In middle school, Shinou Oomiya went overseas and became pen pals with Alice, the daughter of her foster family. (“Her name is Alice.” “Alice? The Alice? From Wonderland?!”) We see flashbacks to Shinou’s days in England, with Shinou and Alice attempting to communicate despite only being able to say “Hello” and “Konnichiwa,” respectively.
Then suddenly, Alice comes to Japan, and Shinou’s friends Youko and Aya finally get to meet the “golden-haired angel”! Adorable and petite, all Alice has to do is use chopsticks or sit Japanese-style to fascinate everyone around her. Debates rage over whether Alice reminds them more of a bunny, a cat, or a hamster. While Alice entertains everyone with her Britishness, Shinou practices her English with less than successful results.
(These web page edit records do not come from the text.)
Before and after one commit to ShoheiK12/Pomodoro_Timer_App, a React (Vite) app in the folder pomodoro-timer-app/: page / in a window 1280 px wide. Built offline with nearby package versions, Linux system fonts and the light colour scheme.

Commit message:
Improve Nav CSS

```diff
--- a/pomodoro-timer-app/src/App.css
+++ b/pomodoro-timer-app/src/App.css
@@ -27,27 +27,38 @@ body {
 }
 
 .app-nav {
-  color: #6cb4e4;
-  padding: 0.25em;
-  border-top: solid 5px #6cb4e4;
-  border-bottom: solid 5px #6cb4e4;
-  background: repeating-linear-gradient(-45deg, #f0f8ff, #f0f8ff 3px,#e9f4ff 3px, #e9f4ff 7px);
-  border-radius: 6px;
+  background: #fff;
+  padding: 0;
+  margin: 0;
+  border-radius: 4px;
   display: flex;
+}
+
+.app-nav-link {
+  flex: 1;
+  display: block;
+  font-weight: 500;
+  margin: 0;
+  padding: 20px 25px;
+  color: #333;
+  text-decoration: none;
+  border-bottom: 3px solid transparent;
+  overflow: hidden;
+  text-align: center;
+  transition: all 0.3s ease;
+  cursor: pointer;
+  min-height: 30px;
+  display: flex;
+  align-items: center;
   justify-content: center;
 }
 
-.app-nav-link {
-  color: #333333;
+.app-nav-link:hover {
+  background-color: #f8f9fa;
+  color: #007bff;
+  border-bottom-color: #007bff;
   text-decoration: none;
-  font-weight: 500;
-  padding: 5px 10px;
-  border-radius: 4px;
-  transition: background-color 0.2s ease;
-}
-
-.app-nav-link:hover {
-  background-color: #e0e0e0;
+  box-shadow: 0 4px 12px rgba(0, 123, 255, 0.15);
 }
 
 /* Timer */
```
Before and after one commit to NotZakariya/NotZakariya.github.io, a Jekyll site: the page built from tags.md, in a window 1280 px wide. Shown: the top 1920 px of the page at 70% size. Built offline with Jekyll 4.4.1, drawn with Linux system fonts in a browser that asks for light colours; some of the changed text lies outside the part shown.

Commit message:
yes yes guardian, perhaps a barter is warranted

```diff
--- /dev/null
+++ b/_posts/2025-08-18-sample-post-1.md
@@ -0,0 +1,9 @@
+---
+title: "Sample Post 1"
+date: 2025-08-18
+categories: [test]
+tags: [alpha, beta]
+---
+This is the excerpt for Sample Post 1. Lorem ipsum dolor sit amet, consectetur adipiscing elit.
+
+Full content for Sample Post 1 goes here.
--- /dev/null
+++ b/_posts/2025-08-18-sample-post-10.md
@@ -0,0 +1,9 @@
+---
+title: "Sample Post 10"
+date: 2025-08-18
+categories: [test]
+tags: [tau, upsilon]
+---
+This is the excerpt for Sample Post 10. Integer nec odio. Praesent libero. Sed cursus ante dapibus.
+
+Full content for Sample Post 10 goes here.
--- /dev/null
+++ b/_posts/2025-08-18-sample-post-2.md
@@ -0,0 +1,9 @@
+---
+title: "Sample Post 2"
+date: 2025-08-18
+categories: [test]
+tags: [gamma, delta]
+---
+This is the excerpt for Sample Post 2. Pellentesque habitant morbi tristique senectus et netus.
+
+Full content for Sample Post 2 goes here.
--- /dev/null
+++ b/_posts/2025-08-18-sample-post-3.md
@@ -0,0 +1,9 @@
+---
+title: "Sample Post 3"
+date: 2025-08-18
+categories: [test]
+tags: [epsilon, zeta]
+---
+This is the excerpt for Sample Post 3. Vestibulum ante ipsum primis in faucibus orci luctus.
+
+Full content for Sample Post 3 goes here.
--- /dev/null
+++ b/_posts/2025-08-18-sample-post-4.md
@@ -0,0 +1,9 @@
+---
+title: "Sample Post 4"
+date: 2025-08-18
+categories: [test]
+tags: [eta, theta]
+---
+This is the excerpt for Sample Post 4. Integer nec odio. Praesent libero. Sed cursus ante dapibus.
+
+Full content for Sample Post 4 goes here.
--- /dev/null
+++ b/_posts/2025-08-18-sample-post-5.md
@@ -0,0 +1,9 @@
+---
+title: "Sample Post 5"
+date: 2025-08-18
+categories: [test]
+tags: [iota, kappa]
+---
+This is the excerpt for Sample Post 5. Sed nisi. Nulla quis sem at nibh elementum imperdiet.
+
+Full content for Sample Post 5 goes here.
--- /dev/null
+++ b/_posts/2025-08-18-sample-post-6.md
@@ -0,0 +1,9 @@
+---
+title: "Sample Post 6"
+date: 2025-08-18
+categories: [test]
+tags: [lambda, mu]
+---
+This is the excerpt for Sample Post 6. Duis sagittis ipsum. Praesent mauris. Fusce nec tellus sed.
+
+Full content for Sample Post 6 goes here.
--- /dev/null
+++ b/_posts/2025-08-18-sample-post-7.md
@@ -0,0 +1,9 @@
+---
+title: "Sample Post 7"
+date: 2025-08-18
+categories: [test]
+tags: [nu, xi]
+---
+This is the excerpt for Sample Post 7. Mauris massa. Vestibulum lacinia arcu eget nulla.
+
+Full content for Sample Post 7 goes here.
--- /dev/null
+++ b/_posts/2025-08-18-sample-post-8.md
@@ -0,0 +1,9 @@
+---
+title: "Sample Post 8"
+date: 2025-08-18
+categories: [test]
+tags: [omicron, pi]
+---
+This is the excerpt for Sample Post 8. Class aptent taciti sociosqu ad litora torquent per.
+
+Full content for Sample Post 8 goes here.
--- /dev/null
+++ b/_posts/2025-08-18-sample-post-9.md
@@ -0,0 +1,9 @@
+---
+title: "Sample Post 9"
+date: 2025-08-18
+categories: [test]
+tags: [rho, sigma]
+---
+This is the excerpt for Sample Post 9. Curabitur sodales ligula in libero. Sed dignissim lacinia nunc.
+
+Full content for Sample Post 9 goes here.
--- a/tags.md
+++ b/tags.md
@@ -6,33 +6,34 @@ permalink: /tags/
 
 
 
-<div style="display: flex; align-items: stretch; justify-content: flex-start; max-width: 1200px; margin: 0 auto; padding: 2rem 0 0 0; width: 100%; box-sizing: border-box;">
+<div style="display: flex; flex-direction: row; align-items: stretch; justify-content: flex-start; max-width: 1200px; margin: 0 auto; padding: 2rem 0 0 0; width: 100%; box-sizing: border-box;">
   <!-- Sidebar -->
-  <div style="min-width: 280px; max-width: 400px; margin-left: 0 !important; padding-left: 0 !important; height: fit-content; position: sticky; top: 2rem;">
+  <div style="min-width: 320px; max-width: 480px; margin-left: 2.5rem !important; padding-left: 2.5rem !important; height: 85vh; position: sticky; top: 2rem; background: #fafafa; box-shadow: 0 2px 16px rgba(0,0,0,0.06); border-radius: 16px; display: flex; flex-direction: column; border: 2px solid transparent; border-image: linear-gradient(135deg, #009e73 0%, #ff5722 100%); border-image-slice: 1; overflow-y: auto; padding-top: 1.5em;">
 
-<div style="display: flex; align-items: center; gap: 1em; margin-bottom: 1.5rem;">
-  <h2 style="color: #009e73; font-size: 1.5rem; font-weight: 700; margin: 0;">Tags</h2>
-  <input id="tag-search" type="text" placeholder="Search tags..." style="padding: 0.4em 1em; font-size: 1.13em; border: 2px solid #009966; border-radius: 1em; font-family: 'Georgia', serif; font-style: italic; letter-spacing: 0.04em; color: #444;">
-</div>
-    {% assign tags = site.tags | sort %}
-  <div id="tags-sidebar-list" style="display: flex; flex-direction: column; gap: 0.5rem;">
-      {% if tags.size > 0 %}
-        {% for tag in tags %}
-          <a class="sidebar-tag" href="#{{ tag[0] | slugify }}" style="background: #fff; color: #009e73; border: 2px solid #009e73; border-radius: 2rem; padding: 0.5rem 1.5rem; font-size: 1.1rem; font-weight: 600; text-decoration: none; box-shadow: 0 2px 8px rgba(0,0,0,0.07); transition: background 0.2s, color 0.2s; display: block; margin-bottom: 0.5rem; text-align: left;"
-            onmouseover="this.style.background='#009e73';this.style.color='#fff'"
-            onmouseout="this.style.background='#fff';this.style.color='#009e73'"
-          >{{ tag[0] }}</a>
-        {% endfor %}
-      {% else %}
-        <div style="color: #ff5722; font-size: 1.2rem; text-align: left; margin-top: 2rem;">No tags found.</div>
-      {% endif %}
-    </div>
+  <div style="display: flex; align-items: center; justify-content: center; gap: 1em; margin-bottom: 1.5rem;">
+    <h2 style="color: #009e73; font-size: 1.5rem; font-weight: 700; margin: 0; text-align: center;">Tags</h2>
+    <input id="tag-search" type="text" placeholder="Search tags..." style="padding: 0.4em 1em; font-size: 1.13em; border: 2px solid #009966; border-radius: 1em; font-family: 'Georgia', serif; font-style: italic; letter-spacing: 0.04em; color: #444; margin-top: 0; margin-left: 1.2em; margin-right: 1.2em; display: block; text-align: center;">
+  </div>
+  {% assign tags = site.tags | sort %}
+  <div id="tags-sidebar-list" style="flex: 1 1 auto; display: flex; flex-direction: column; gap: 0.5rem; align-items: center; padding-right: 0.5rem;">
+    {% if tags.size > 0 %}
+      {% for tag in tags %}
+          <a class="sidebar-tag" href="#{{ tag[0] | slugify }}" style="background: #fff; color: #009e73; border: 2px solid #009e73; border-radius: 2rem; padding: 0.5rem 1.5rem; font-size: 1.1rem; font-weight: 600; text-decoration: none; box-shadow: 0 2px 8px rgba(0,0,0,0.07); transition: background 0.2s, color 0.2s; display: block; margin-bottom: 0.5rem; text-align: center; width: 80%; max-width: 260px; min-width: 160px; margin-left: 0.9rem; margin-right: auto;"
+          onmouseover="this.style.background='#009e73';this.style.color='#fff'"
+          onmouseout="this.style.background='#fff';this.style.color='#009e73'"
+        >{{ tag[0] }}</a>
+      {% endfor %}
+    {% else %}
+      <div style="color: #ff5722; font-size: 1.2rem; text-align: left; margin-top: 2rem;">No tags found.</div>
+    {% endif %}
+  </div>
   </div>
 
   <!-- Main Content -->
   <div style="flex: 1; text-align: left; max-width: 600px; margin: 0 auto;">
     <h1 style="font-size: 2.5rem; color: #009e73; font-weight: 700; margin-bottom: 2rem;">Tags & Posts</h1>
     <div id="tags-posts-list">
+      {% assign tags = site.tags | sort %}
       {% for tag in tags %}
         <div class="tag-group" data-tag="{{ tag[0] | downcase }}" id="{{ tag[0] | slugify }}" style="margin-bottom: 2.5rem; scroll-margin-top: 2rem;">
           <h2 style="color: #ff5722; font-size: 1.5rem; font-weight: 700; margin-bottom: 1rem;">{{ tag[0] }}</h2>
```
While on the surface it’s just another four-panel manga about cute girls (and, of course, a ditzy teacher; gotta have a ditzy teacher), Kiniro Mosaic is more clever and creative than most. With its theme of foreignness, it almost comes off as a parody of weeaboos obsessed with Japanese culture, such as the scenes when Shinou pretends to read English newspapers she actually can’t read, or wants to die her hair blonde, or says she loves “European culture” but can’t place Europe on a map. Later we meet Karen Kujou, a half-English girl, who embodies a different image of foreigners, talking in broken Japanese and saying things like “Japanese uniform very cute” and “Are you ninja? Walk up walls?”
Despite the inevitable clichés like the weight jokes and the closeted lesbian girl, it’s cute stuff, and the jokes generally hit home even when they don’t have anything to do with culture. Would it be interesting to interrogate the manga’s wholesale, fetishistic equation of “blondeness” with “the West”? Well, sure, but you’d be missing a very funny manga. The Yen Press edition includes nine pages of translation notes.
story and art: Yui Hara